To some, the Black Church is a fountain of liberation. But what of women's liberation? “Although black women are far more likely than men to attend church more than once a week, the officialdom of black religious establishments, and certainly the political face of the black church, is steadfastly male.” Does the African American brand of religiosity buttress the hierarchical status quo?
This Far By Faith? Race Traitors, Gender Apostates and the Atheism Question
by Sikivu Hutchinson
Mainstream Protestantism is still, of course, a Jim Crow throwback and a man’s man’s world.”
Martin Luther King, Jr. once dubbed Sunday at 11:00 a.m. the most segregated hour in America, a microcosm of the titanic divide that specifically separates black and white America. Yet racial divisions are not the only prominent schism in the Sunday churchgoing ritual that encompasses much of the social and cultural life experience of one of the most God-obsessed nations on the planet. Despite all the “liberal” revisions to biblical language and claims to progressivism among some Christian denominations, mainstream Protestantism is still, of course, a Jim Crow throwback and a man’s man’s world. As Mark Galli, editor of the Evangelical magazine Christianity Today once remarked, “It’s a cliché now to call institutional religion 'oppressive, patriarchal, out of date and out of touch.' So what else is new? I feel sorry for those people who don't think there's anything greater than themselves…It leaves out the communal dimension of faith.”
From the Deep South to South Los Angeles, this “communal dimension of faith” is one of the most compelling and problematic aspects of women’s investment in organized religion. When it comes to accounting for the disproportionate male to female ratio for self-identified atheists, there has been much wrongheaded conjecture about the supposed emotionalism of women versus the rationality of men. Bloggers muse about women’s intuitive sensitivity to the warm and fuzzy “verities” of religious dogma. Women are portrayed as naturally timorous and thus less inclined to question or suspend belief about the inconsistencies of organized religion. For the most part, there has been no serious evaluation of the perceived gendered social benefits of religious observance versus the social costs of espousing such a gender non-conforming “individualist” ideology as atheism, particularly with respect to American born women of color. Indeed, in many communities of color the very structure of organized religion offers a foundation for the articulation of female gendered identity that has been a source of agency and an antidote to marginalization. On the other hand, patriarchy entitles men to reject organized religion with few implications for their gender-defined roles as family breadwinners or purveyors of cultural values to children. Men simply have greater cultural license to come out as atheists or agnostics because of the gender hierarchies that ascribe rationalism, individualism, intellectualism and secular or scientific inquiry to masculinity.
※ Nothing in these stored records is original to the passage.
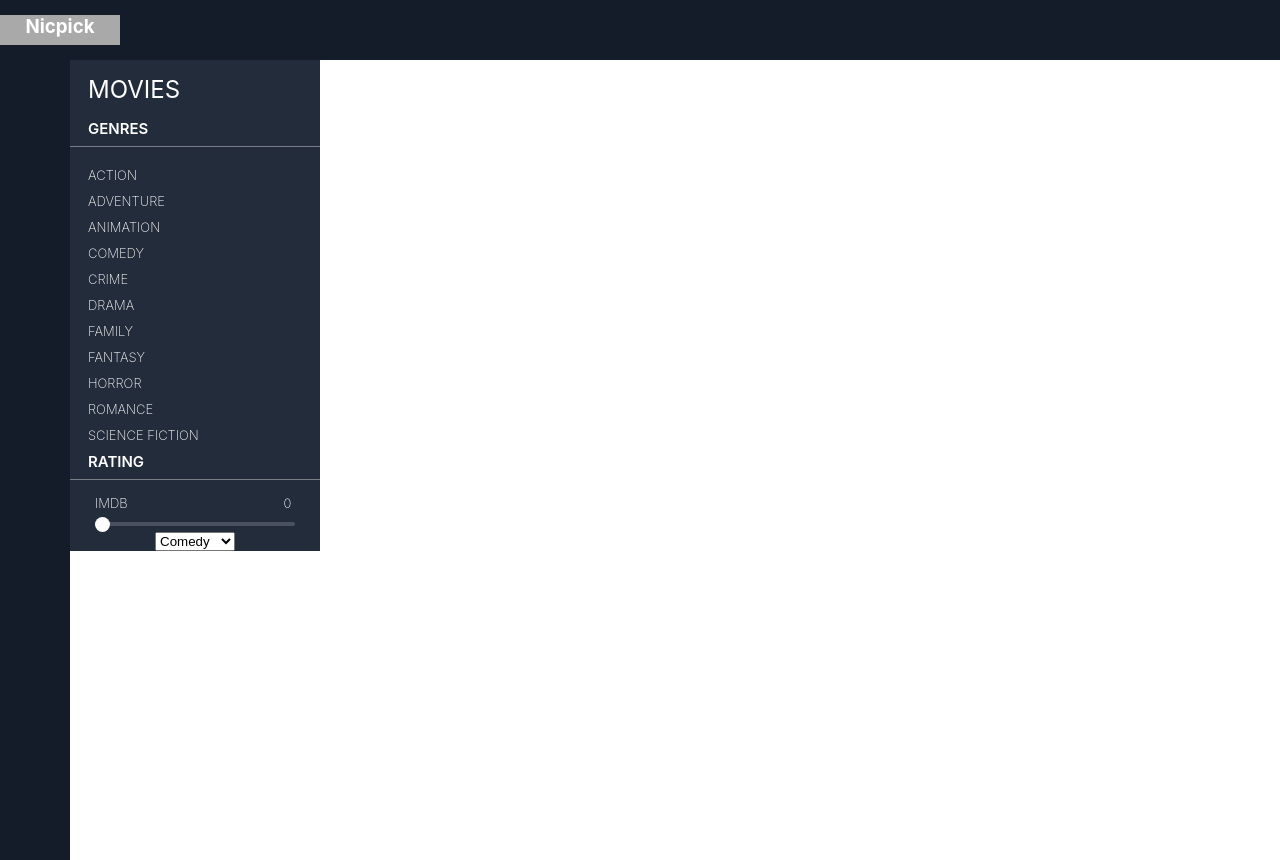
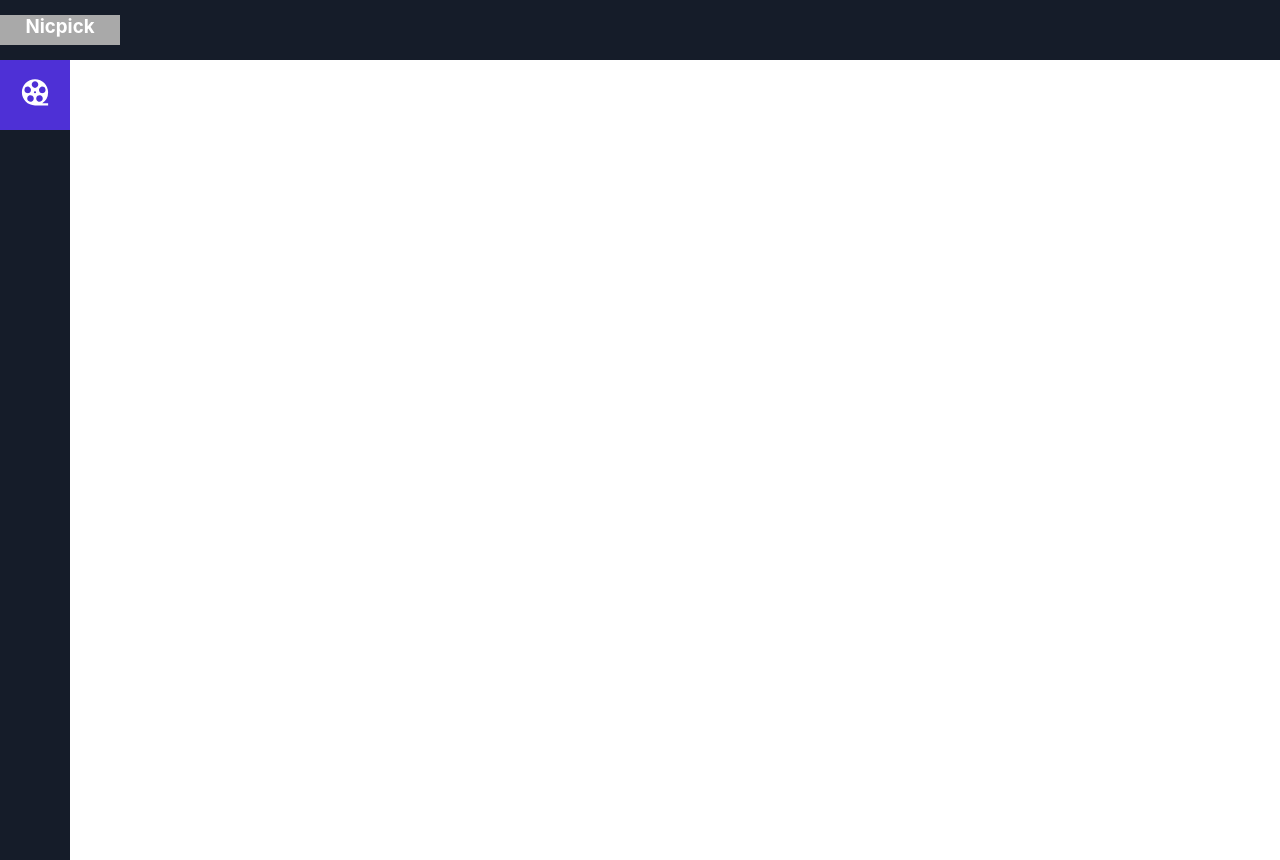
Before and after one commit to SaSlavov/Nicpick, a React (Create React App) app in the folder client/: page / in a window 1280 px wide. After the commit the page ends 800 px from the top, so only its background shows below. Built offline with nearby package versions, Linux system fonts and the light colour scheme; no server answers.

Commit message:
search and sidebar update

```diff
--- a/client/src/App.js
+++ b/client/src/App.js
@@ -8,7 +8,7 @@ function App() {
   return (
     <div className="App">
       <Header />
-      <Search />
+      {/* <Search /> */}
       <SideBar />
       <Homepage />
     </div>
--- a/client/src/components/Header/Header.css
+++ b/client/src/components/Header/Header.css
@@ -1,8 +1,10 @@
 .header-container {
     display: flex;
+    position: fixed;
     background: #151c29;
     color: white;
     height: 60px;
+    width: 100vw;
 }
 
 .header-container h3 {
--- a/client/src/components/Homepage/Homepage.css
+++ b/client/src/components/Homepage/Homepage.css
@@ -1,3 +1,8 @@
+.homepage-container {
+    display: flex;
+}
+
+
 .popular-movies-container{
     display: flex;
     flex-direction: row;
--- a/client/src/components/Search/Search.css
+++ b/client/src/components/Search/Search.css
@@ -2,14 +2,20 @@
     position: relative;
 }
 
+
 .search-container {
-    /* display: flex; */
     position: absolute;
-    top: 0px;
-    left: 70px;
+    top: 0;
+    left: -180px;
     height: auto;
     width: 250px;
     background: #232c3b;
+    transition: 0.4s;
+
+}
+
+.search-container.active {
+    left: 70px;
 }
 
 .search-type {
@@ -77,7 +83,7 @@
     margin-top: 30px;
 }
 
-.rating-slider {
+.rating-slider, .year-start, .year-end {
     -webkit-appearance: none;
     width: 200px;
     height: 4px;
@@ -90,14 +96,14 @@
 
 .rating-track-filler {
     position: absolute;
-    top: 88%;
+    top: 90%;
     left: 8%;
     height: 4px;
     width: 3px;
     z-index: 1;
 }
 
-.rating-slider::-webkit-slider-thumb {
+.rating-slider::-webkit-slider-thumb, .year-start::-webkit-slider-thumb, .year-end::-webkit-slider-thumb {
     -webkit-appearance: none;
     position: relative;
     width: 15px;
@@ -106,4 +112,87 @@
     border-radius: 50%;
     cursor: pointer;
     z-index: 5;
-  }
+}
+
+.year-end::-webkit-slider-thumb {
+  background: #6b75fd;
+  z-index: 4
+}
+
+.year-container {
+  height: 90px;
+  position: relative;
+}
+
+.year-start {
+  position: absolute;
+  bottom: 28%;
+  left: 10%;
+}
+
+.year-end {
+  position: absolute;
+  bottom: 28%;
+  left: 10%;
+}
+
+.year-track-filler {
+  position: absolute;
+  top: 65%;
+  left: 15%;
+  height: 4px;
+  width: 1px;
+  background: #959cfb;
+  transform-origin: left;
+  z-index: 1;
+}
+
+.chosen-years {
+    color: #fff;
+    position: absolute;
+    top: 38%;
+    left: 37%;
+}
+
+.countries-container {
+    margin-bottom: 20px;
+}
+
+.countries-select-container {
+    position: relative;
+    background: #414855;
+    margin: 0 30px;
+    text-transform: uppercase;
+    color: #fff;
+    font-size: 13px;
+    font-weight: 200;
+}
+
+.countries-select-container p {
+    padding-top: 6px;
+    margin: 0;
+    border-radius: 7px;
+    height: 23px;
+    cursor: pointer;
+}
+
+.countries-options {
+    position: absolute;
+    width: 100%;
+    height: 0;
+    opacity: 0;
+    border-bottom-left-radius: 7px;
+    border-bottom-right-radius: 7px;
+    background: #414855;
+    transition: 0.3s ;
+}
+
+.countries-options.active {
+   height: 130px;
+   opacity: 1;
+}
+
+.countries-options option:hover {
+    background: #5b6579;
+    cursor: pointer
+}
--- a/client/src/components/Search/Search.js
+++ b/client/src/components/Search/Search.js
@@ -1,12 +1,14 @@
-import Slider from 'rc-slider';
-import React, { useRef, useState } from 'react';
-import { ACTION, COMEDY, ROMANCE, THRILLER } from '../../apis/common/genres';
+import React, { useEffect, useRef, useState } from 'react';
 import './Search.css'
 
-const Search = () => {
-    const [genres, setGenres] = useState([])
-    const [rating, setRating] = useState(0)
-    const ratingProgress = useRef()
+const Search = ({active}) => {
+    const [genres, setGenres] = useState([]);
+    const [rating, setRating] = useState(0);
+    const [yearsRange, setYearsRange] = useState({ start: "1950", end: "2020", left: "11" })
+    const searchContainer = useRef()
+    const ratingProgress = useRef();
+    const yearProgress = useRef();
+    const countriesRef = useRef();
 
     const slideRating = (e) => {
         let value = e.target.value
@@ -14,9 +16,29 @@ const Search = () => {
         setRating(e.target.value)
     }
 
+    const slideYear = (value, prop) => {
+        if (prop === 'start') {
+            if (value > yearsRange.end) {
+                return;
+            }
+            setYearsRange({ ...yearsRange, [prop]: value, "left": (value - 1950) + 15 })
+        } else {
+            if (value < yearsRange.start) {
+                return;
+            }
+            setYearsRange({ ...yearsRange, [prop]: value })
+        }
+
+        let scale = ((((prop === "end" ? value : yearsRange.end) - (prop === "start" ? value : yearsRange.start)) / 70) * 185)
+        yearProgress.current.style = `left: ${yearsRange.left}%; width: ${scale}px;`;
+    }
+
+    useEffect(() => {
+        slideYear(yearsRange.start, 'start')
+    }, [])
     return (
         <div className="search-relative-container">
-            <div className="search-container" onChange={(e) => setGenres([...genres, e.target.value])}>
+            <div className={`search-container ${active && "active"}`} >
                 <p className="search-type">Movies</p>
                 <div className="genres-container">
                     <p className="filter-title">Genres</p>
@@ -41,13 +63,30 @@ const Search = () => {
                     </div>
                     <div className="rating-track-filler" ref={ratingProgress} ></div>
                 </div>
+                <div className="year-container">
+                    <p className="filter-title">Release Year</p>
+                    <div className="year-track-filler" ref={yearProgress} ></div>
+                    <input type="range" className="year-start" min="1950" max="2020" value={yearsRange.start} onChange={(e) => slideYear(e.target.value, 'start')}></input>
+                    <input type="range" className="year-end" min="1950" max="2020" value={yearsRange.end} onChange={(e) => slideYear(e.target.value, 'end')}></input>
+                    <span className="chosen-years">{yearsRange.start}/{yearsRange.end}</span>
+                </div>
 
-                <select>
-                    <option value={COMEDY} >Comedy</option>
-                    <option value={ROMANCE}>Romance</option>
-                    <option value={ACTION}>Action</option>
-                    <option value={THRILLER}>Thriller</option>
-                </select>
+                <div className="countries-container">
+                    <p className="filter-title">Countries</p>
+                    <div className="countries-select-container">
+                        <p onClick={() => countriesRef.current && countriesRef.current.classList.toggle('active')}>Filter By Country</p>
+                        <div ref={countriesRef} className="countries-options">
+                            <option value="usa" >USA</option>
+                            <option value="uk">UK</option>
+                            <option value="spain">Spain</option>
+                            <option value="turkey">Turkey</option>
+                            <option value="south-korea">South Korea</option>
+                            <option value="japan">Japan</option>
+                            <option value="russia">Russia</option>
+                        </div>
+                    </div>
+
+                </div>
             </div>
         </div>
     );
--- a/client/src/components/SideBar/SideBar.css
+++ b/client/src/components/SideBar/SideBar.css
@@ -1,5 +1,26 @@
 .sidebar-container {
     width: 70px;
-    height: 100vh;
+    height: 100%;
     background: #151c29;
+    position: fixed;
+    top: 60px;
 }
+
+.sidebar-buttons {
+    position: absolute;
+    height: 680px;
+    width: 70px;
+    background:#151c29;
+    z-index: 100;
+}
+
+.film-svg-container {
+    background: #4e30d6;
+    width: 70px;
+    height: 70px;
+    cursor: pointer;
+}
+
+.film-svg {
+    fill: #fff;
+}
--- a/client/src/components/SideBar/SideBar.js
+++ b/client/src/components/SideBar/SideBar.js
@@ -1,10 +1,20 @@
-import React from 'react';
+import React, { useState } from 'react';
+import Search from '../Search/Search';
 import './SideBar.css'
 
 const SideBar = () => {
+    const [active, setActive] = useState({
+        movies: false,
+        series: false
+    })
+
     return (
         <div className="sidebar-container">
+            <div className="sidebar-buttons">
+                <div className="film-svg-container" onClick={() => setActive({ ...active, "movies": !active.movies })}><svg className="film-svg" height="70" width="70" viewBox="-160 -140 512 512" xmlns="http://www.w3.org/2000/svg"><path d="M192 96c0-53.02-42.98-96-96-96S0 42.98 0 96s42.98 96 96 96h96v-16h-43a95.986 95.986 0 0043-80zm-48.977 64.723c-10.722 7.789-25.734 5.414-33.523-5.313-7.79-10.722-5.414-25.73 5.309-33.523 10.726-7.79 25.734-5.414 33.523 5.312 7.793 10.723 5.414 25.73-5.309 33.524zm-1.18-104.852c12.606-4.098 26.145 2.8 30.243 15.406 4.094 12.61-2.805 26.149-15.41 30.243-12.606 4.097-26.145-2.801-30.242-15.407-4.094-12.605 2.804-26.148 15.41-30.242zM96 16c13.254 0 24 10.746 24 24s-10.746 24-24 24-24-10.746-24-24 10.746-24 24-24zM19.914 71.277c4.098-12.605 17.637-19.504 30.242-15.41 12.606 4.098 19.504 17.637 15.41 30.242-4.097 12.606-17.636 19.504-30.242 15.41S15.82 83.888 19.914 71.278zM82.5 155.41c-7.79 10.727-22.8 13.102-33.523 5.313-10.723-7.793-13.102-22.801-5.309-33.524 7.789-10.722 22.8-13.101 33.523-5.308 10.723 7.789 13.098 22.796 5.309 33.52zM88 96a8 8 0 1116 0 8 8 0 01-16 0zm0 0" /></svg></div>
 
+            </div>
+            <Search active={active.movies} />
         </div>
     );
 };
```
So women in traditionally religious communities who come out in real time (as opposed to online) risk greater ostracism because women don’t have the cultural and authorial privilege to publicly express their opposition to organized religion as men.
Women remain a minority among deacons, pastors and senior pastors of most black congregations.”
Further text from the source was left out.